• WHAT YOU ARE ASKED TO DO
The listing is to be printed word for word, pictures omitted.

• SOURCE DATA
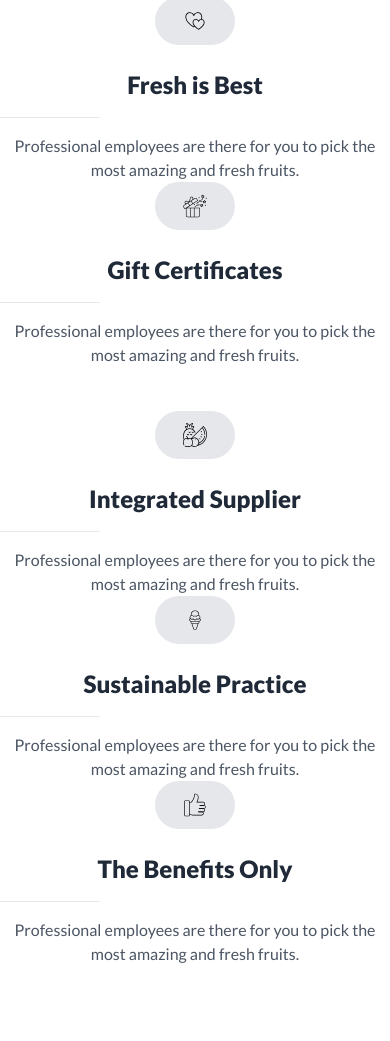
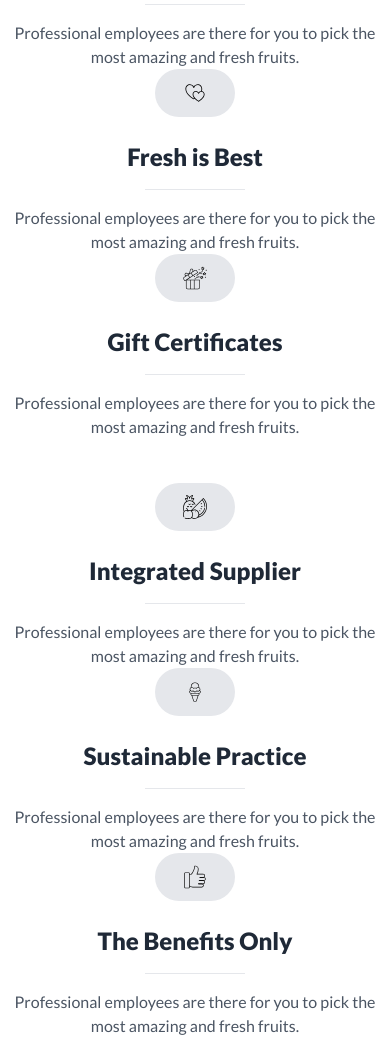
Before and after one commit to sadeeabdullah/B8A3-fruit-brust, a plain HTML site: page index.html in a window 390 px wide. Shown: the part 5925-6966 px from the top of the page. Drawn offline with nearby package versions, Linux system fonts and the light colour scheme.

Commit message:
project done

```diff
--- a/index.html
+++ b/index.html
@@ -486,7 +486,7 @@
         </div>
       </section>
 <!-- modal section -->
-      <section class="grid grid-cols-1 md:grid-cols-2 lg:grid-cols-4">
+      <section class="grid gap-6 grid-cols-1 md:grid-cols-2 lg:grid-cols-4">
         <div class="card bg-base-100 shadow-xl">
           <figure class="px-10 pt-10">
             <img src="./images/fruit6.png" alt="fruit" class="rounded-xl" />
@@ -969,7 +969,11 @@
           <!-- para div -->
           <div class="space-y-4">
             <h3 class="font-extrabold text-2xl">Dedicated Team</h3>
-            <hr class="w-[100px]">
+
+              <div class="flex justify-center lg:justify-start">
+              <hr class="w-[100px] ">
+            </div>
+
             <p class="font-medium text-base text-gray-600">Professional employees are there for you to pick the most amazing and fresh fruits.</p>
           </div>
           </div>
@@ -983,7 +987,11 @@
           <!-- para div -->
           <div class="space-y-4">
             <h3 class="font-extrabold text-2xl">Fresh is Best</h3>
-            <hr class="w-[100px]">
+
+              <div class="flex justify-center lg:justify-start">
+              <hr class="w-[100px] ">
+            </div>
+
             <p class="font-medium text-base text-gray-600">Professional employees are there for you to pick the most amazing and fresh fruits.</p>
           </div>
           </div>
@@ -997,7 +1005,11 @@
           <!-- para div -->
           <div class="space-y-4">
             <h3 class="font-extrabold text-2xl">Gift Certificates</h3>
-            <hr class="w-[100px]">
+
+              <div class="flex justify-center lg:justify-start">
+              <hr class="w-[100px] ">
+            </div>
+
             <p class="font-medium text-base text-gray-600">Professional employees are there for you to pick the most amazing and fresh fruits.</p>
           </div>
           </div>
@@ -1021,7 +1033,11 @@
           <!-- para div -->
           <div class="space-y-4">
             <h3 class="font-extrabold text-2xl">Integrated Supplier</h3>
-            <hr class="w-[100px]">
+            <div class="flex justify-center lg:justify-end">
+              <div class="flex justify-center lg:justify-start">
+              <hr class="w-[100px] ">
+            </div>
+            </div>
             <p class="font-medium text-base text-gray-600">Professional employees are there for you to pick the most amazing and fresh fruits.</p>
           </div>
           </div>
@@ -1035,7 +1051,11 @@
           <!-- para div -->
           <div class="space-y-4">
             <h3 class="font-extrabold text-2xl">Sustainable Practice</h3>
-            <hr class="w-[100px]">
+            <div class="flex justify-center lg:justify-end">
+              <div class="flex justify-center lg:justify-start">
+              <hr class="w-[100px] ">
+            </div>
+            </div>
             <p class="font-medium text-base text-gray-600">Professional employees are there for you to pick the most amazing and fresh fruits.</p>
           </div>
           </div>
@@ -1049,7 +1069,11 @@
           <!-- para div -->
           <div class="space-y-4">
             <h3 class="font-extrabold text-2xl">The Benefits Only</h3>
-            <hr class="w-[100px]">
+            <div class="flex justify-center lg:justify-end">
+              <div class="flex justify-center lg:justify-start">
+              <hr class="w-[100px] ">
+            </div>
+            </div>
             <p class="font-medium text-base text-gray-600">Professional employees are there for you to pick the most amazing and fresh fruits.</p>
           </div>
 
```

• REPLY TO THE EXERCISE
Before and after one commit to sadeeabdullah/B8A3-fruit-brust, a plain HTML site: page index.html in a window 390 px wide. Shown: the part 5925-6966 px from the top of the page. Drawn offline with nearby package versions, Linux system fonts and the light colour scheme.

Commit message:
project done

```diff
--- a/index.html
+++ b/index.html
@@ -486,7 +486,7 @@
         </div>
       </section>
 <!-- modal section -->
-      <section class="grid grid-cols-1 md:grid-cols-2 lg:grid-cols-4">
+      <section class="grid gap-6 grid-cols-1 md:grid-cols-2 lg:grid-cols-4">
         <div class="card bg-base-100 shadow-xl">
           <figure class="px-10 pt-10">
             <img src="./images/fruit6.png" alt="fruit" class="rounded-xl" />
@@ -969,7 +969,11 @@
           <!-- para div -->
           <div class="space-y-4">
             <h3 class="font-extrabold text-2xl">Dedicated Team</h3>
-            <hr class="w-[100px]">
+
+              <div class="flex justify-center lg:justify-start">
+              <hr class="w-[100px] ">
+            </div>
+
             <p class="font-medium text-base text-gray-600">Professional employees are there for you to pick the most amazing and fresh fruits.</p>
           </div>
           </div>
@@ -983,7 +987,11 @@
           <!-- para div -->
           <div class="space-y-4">
             <h3 class="font-extrabold text-2xl">Fresh is Best</h3>
-            <hr class="w-[100px]">
+
+              <div class="flex justify-center lg:justify-start">
+              <hr class="w-[100px] ">
+            </div>
+
             <p class="font-medium text-base text-gray-600">Professional employees are there for you to pick the most amazing and fresh fruits.</p>
           </div>
           </div>
@@ -997,7 +1005,11 @@
           <!-- para div -->
           <div class="space-y-4">
             <h3 class="font-extrabold text-2xl">Gift Certificates</h3>
-            <hr class="w-[100px]">
+
+              <div class="flex justify-center lg:justify-start">
+              <hr class="w-[100px] ">
+            </div>
+
             <p class="font-medium text-base text-gray-600">Professional employees are there for you to pick the most amazing and fresh fruits.</p>
           </div>
           </div>
@@ -1021,7 +1033,11 @@
           <!-- para div -->
           <div class="space-y-4">
             <h3 class="font-extrabold text-2xl">Integrated Supplier</h3>
-            <hr class="w-[100px]">
+            <div class="flex justify-center lg:justify-end">
+              <div class="flex justify-center lg:justify-start">
+              <hr class="w-[100px] ">
+            </div>
+            </div>
             <p class="font-medium text-base text-gray-600">Professional employees are there for you to pick the most amazing and fresh fruits.</p>
           </div>
           </div>
@@ -1035,7 +1051,11 @@
           <!-- para div -->
           <div class="space-y-4">
             <h3 class="font-extrabold text-2xl">Sustainable Practice</h3>
-            <hr class="w-[100px]">
+            <div class="flex justify-center lg:justify-end">
+              <div class="flex justify-center lg:justify-start">
+              <hr class="w-[100px] ">
+            </div>
+            </div>
             <p class="font-medium text-base text-gray-600">Professional employees are there for you to pick the most amazing and fresh fruits.</p>
           </div>
           </div>
@@ -1049,7 +1069,11 @@
           <!-- para div -->
           <div class="space-y-4">
             <h3 class="font-extrabold text-2xl">The Benefits Only</h3>
-            <hr class="w-[100px]">
+            <div class="flex justify-center lg:justify-end">
+              <div class="flex justify-center lg:justify-start">
+              <hr class="w-[100px] ">
+            </div>
+            </div>
             <p class="font-medium text-base text-gray-600">Professional employees are there for you to pick the most amazing and fresh fruits.</p>
           </div>
 
```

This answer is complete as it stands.